The B.C. government’s 14-year legal battle with the B.C. Teachers’ Federation over staffing levels will go one last round at the Supreme Court of Canada.
The top court announced Thursday it will hear the union’s appeal of last year’s decision by the B.C. Court of Appeal that the province didn’t violate bargaining rights with its 2002 legislation setting class size and special needs support.
Education Minister Mike Bernier said the long-running dispute won’t disrupt efforts to continue cooperation with teachers, and the latest five-year negotiated settlement shows “government’s relationship with the BCTF has never been better.”
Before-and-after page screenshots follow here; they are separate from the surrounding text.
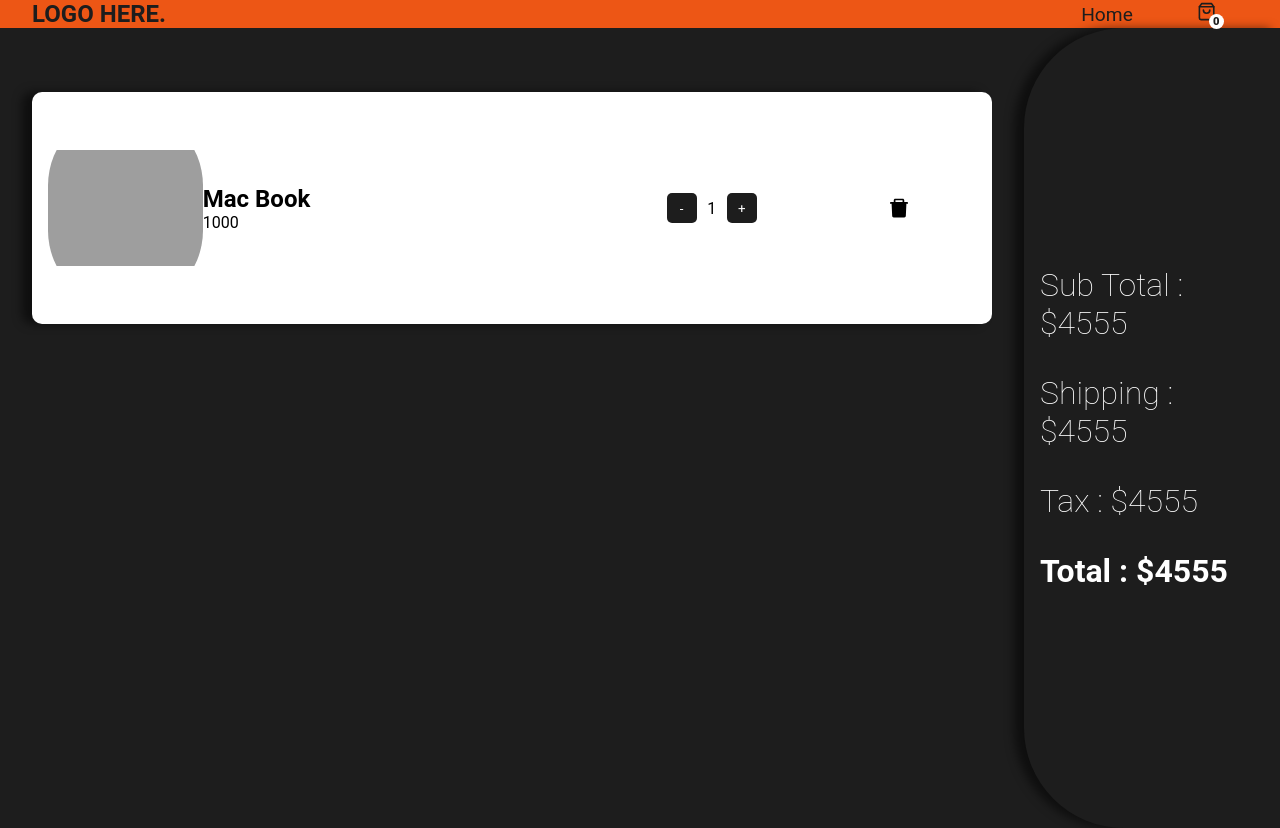
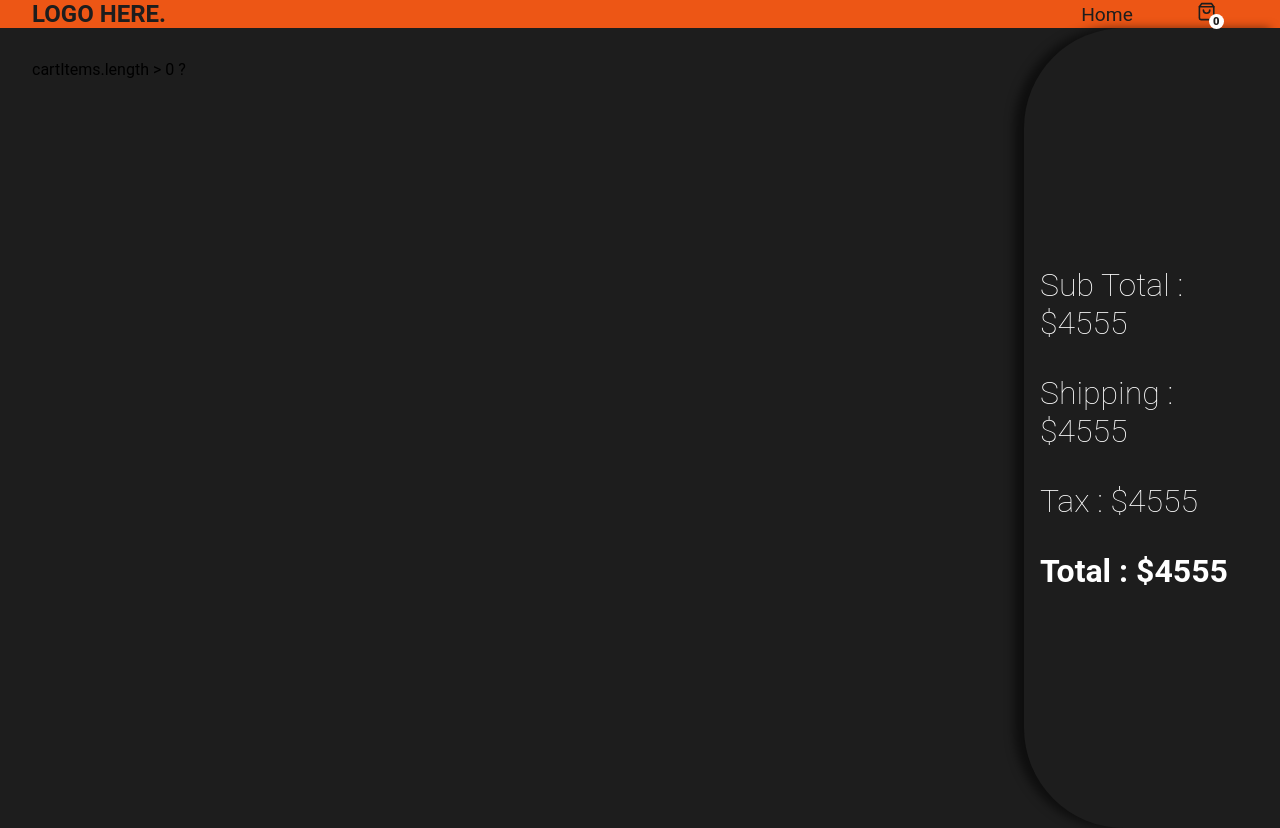
Before and after one commit to maazrehman99/Ecommerce-Product-Page, a React (Create React App) app: page /cart in a window 1280 px wide. Built offline with nearby package versions, Linux system fonts and the light colour scheme; grey boxes are pictures that could not be loaded.

Commit message:
Redux Started

```diff
--- a/src/components/Cart.jsx
+++ b/src/components/Cart.jsx
@@ -1,19 +1,15 @@
 import React from "react";
 import { AiFillDelete } from "react-icons/ai";
+import { useSelector } from "react-redux";
 
 const Cart = () => {
+  const { cartItems }=useSelector(state=>state.cart)
   const img1 =
     "https://myshop.pk/pub/media/catalog/product/cache/26f8091d81cea4b38d820a1d1a4f62be/_/a/_apple-macbook-pro-m2_-myshop-pk-6_1_1.jpg";
   return (
     <div className="cart">
       <main>
-        <Cartitem
-          img={img1}
-          name={"Mac Book"}
-          price={1000}
-          qty={1}
-          id={"ASD"}
-        />
+       cartItems.length > 0 ?
       </main>
       <aside>
         <h2>Sub Total : ${4555}</h2>
--- a/src/index.js
+++ b/src/index.js
@@ -1,13 +1,18 @@
 import React from 'react';
 import ReactDOM from 'react-dom/client';
+import { Provider } from 'react-redux';
 
 import App from './App';
+import store from './redux/store';
 
 
 const root = ReactDOM.createRoot(document.getElementById('root'));
 root.render(
   <React.StrictMode>
+    <Provider store={store}>
     <App />
+    </Provider>
+
   </React.StrictMode>
 );
 
--- /dev/null
+++ b/src/redux/reducer.js
@@ -0,0 +1,10 @@
+import {createReducer } from '@reduxjs/toolkit';
+
+export const cartReducer = createReducer({
+
+    cartItems: [],
+    Total: 0,
+    SubTotal: 0,
+    Tax: 0,
+    Shipping: 0,
+},{});
--- /dev/null
+++ b/src/redux/store.js
@@ -0,0 +1,10 @@
+import {configureStore} from '@reduxjs/toolkit'
+import { cartReducer } from './reducer'
+
+const store = configureStore({
+    reducer: {
+        cart : cartReducer,
+    },
+})
+
+export default store
```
The agreement came in 2014, after a long, bitter strike that saw the government send out $40-a-day child care payments to 230,000 families for 13 school days lost due to strike action in the fall.
BCTF president Jim Iker said the latest appeal offers a chance to restore the 2002 class size limits and specialty teacher ratios, but the union won’t wait for another court proceeding to press its demands.
“A month from now, the B.C. Liberal government will deliver its 2016 budget,” Iker said. “Enrolment is starting to increase after years of decline and we know that there are more students with special needs, refugee students and others with unique needs entering the system.”
Bernier declined to comment on the details of the case, with another court action on the horizon.
“B.C. students rank first amongst all English-speaking countries in reading, science and math in international testing,” Bernier said. “We will keep working with the BCTF so students benefit from making our great education system even better.”